= Recorded information =
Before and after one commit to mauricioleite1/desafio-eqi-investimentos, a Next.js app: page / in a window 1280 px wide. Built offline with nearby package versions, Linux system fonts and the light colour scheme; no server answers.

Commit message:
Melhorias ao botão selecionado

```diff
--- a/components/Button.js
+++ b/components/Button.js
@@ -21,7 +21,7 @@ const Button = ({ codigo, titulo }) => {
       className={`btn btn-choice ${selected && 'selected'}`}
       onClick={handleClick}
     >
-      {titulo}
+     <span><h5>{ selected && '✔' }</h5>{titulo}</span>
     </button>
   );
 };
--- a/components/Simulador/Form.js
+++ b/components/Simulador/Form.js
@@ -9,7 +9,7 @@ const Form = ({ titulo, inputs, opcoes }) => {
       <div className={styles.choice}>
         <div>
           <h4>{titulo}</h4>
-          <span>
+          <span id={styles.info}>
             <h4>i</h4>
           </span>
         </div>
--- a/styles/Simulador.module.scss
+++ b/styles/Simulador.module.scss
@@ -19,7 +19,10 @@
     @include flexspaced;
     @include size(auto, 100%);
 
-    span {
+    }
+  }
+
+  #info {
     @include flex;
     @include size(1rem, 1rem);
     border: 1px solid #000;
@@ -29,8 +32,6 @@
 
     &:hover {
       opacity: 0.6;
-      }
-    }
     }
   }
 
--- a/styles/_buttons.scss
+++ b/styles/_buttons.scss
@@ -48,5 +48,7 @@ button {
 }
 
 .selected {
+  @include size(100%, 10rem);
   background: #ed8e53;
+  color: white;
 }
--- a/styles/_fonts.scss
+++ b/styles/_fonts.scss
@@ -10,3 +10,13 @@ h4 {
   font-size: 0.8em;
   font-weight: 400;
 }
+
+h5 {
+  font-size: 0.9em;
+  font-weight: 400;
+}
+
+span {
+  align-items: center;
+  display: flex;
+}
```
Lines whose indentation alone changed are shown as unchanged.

--

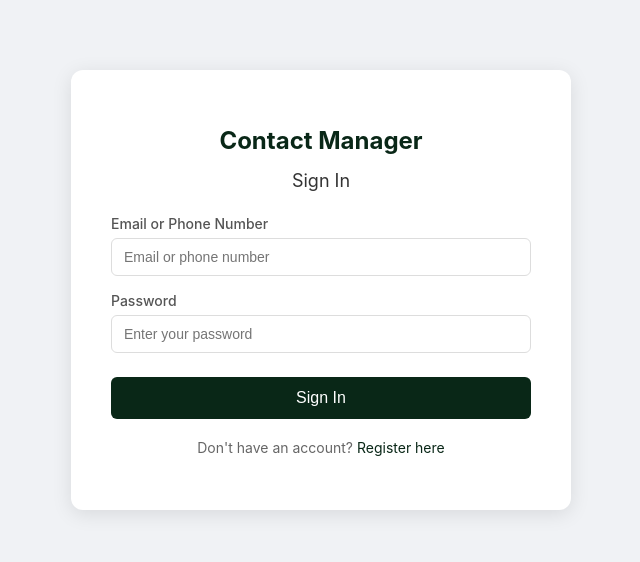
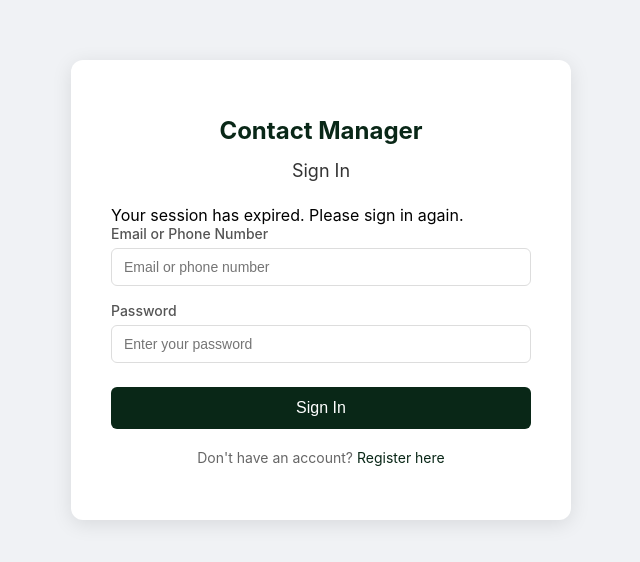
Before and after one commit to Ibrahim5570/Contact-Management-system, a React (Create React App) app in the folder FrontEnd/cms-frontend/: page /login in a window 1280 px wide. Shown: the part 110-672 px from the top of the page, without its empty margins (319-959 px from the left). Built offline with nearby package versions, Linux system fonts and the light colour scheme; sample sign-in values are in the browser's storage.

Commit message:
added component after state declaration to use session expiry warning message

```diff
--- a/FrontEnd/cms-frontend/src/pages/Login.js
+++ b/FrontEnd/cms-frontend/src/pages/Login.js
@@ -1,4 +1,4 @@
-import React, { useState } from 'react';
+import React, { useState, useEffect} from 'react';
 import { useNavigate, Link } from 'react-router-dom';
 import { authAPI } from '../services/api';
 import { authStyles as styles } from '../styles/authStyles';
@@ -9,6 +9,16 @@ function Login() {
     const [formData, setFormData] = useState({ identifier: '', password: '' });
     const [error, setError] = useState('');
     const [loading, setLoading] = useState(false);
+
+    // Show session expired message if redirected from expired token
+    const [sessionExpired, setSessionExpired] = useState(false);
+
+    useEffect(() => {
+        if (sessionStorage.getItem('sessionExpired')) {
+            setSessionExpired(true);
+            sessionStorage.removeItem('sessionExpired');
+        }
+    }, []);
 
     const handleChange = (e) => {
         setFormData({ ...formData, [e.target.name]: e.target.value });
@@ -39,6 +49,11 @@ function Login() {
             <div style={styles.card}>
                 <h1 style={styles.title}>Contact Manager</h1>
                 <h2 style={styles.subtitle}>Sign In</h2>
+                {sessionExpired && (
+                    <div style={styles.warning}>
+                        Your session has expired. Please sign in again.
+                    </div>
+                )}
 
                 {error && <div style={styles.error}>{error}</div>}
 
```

---

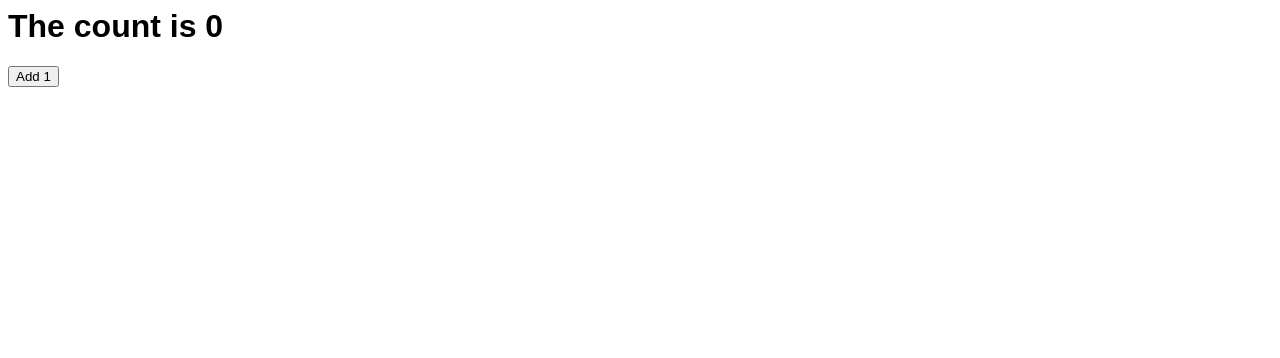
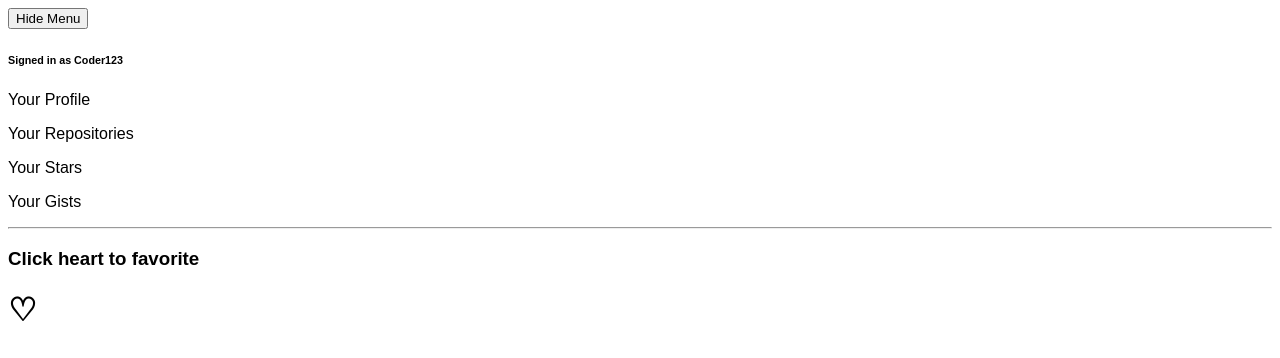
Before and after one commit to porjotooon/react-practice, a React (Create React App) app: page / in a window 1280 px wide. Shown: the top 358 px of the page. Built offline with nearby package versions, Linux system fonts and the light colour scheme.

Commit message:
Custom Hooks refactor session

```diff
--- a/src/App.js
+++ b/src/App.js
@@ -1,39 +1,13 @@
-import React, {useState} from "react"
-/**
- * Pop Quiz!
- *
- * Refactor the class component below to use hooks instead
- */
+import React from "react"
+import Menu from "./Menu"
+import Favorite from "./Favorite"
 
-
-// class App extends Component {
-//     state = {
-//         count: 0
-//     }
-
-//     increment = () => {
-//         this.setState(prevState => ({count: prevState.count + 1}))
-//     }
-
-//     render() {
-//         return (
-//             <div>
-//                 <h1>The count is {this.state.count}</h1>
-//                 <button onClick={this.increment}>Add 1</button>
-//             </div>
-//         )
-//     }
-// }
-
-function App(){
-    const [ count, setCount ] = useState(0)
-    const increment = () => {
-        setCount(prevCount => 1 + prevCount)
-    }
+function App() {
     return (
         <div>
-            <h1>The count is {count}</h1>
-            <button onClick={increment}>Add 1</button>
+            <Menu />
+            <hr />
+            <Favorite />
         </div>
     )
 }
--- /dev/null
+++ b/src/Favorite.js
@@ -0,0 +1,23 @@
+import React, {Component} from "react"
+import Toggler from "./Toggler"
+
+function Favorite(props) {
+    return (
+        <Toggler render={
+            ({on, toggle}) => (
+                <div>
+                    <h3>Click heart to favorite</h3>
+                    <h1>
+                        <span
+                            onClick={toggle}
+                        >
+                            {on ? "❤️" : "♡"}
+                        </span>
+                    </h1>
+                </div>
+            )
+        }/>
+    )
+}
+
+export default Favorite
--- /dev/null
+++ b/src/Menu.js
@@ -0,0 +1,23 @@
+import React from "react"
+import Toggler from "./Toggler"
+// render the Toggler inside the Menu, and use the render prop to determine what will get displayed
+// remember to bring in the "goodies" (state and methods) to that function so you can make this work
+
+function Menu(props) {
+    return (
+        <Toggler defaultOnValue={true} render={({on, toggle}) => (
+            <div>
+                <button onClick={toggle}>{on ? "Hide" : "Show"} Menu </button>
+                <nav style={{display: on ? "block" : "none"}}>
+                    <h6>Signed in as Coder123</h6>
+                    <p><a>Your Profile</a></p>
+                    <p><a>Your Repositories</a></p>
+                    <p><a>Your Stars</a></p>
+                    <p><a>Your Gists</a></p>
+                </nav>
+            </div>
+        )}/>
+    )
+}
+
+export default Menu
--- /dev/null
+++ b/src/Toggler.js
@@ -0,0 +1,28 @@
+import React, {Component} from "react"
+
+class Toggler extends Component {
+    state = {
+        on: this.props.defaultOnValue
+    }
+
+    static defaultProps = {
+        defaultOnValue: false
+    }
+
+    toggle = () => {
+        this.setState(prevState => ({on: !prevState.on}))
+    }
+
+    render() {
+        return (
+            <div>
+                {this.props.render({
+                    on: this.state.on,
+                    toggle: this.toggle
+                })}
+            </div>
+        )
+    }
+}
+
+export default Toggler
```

= What to work on =
Each line above with the string "Simulador" should be reported in full.

= Written solution =
--- a/components/Simulador/Form.js
+++ b/components/Simulador/Form.js
--- a/styles/Simulador.module.scss
+++ b/styles/Simulador.module.scss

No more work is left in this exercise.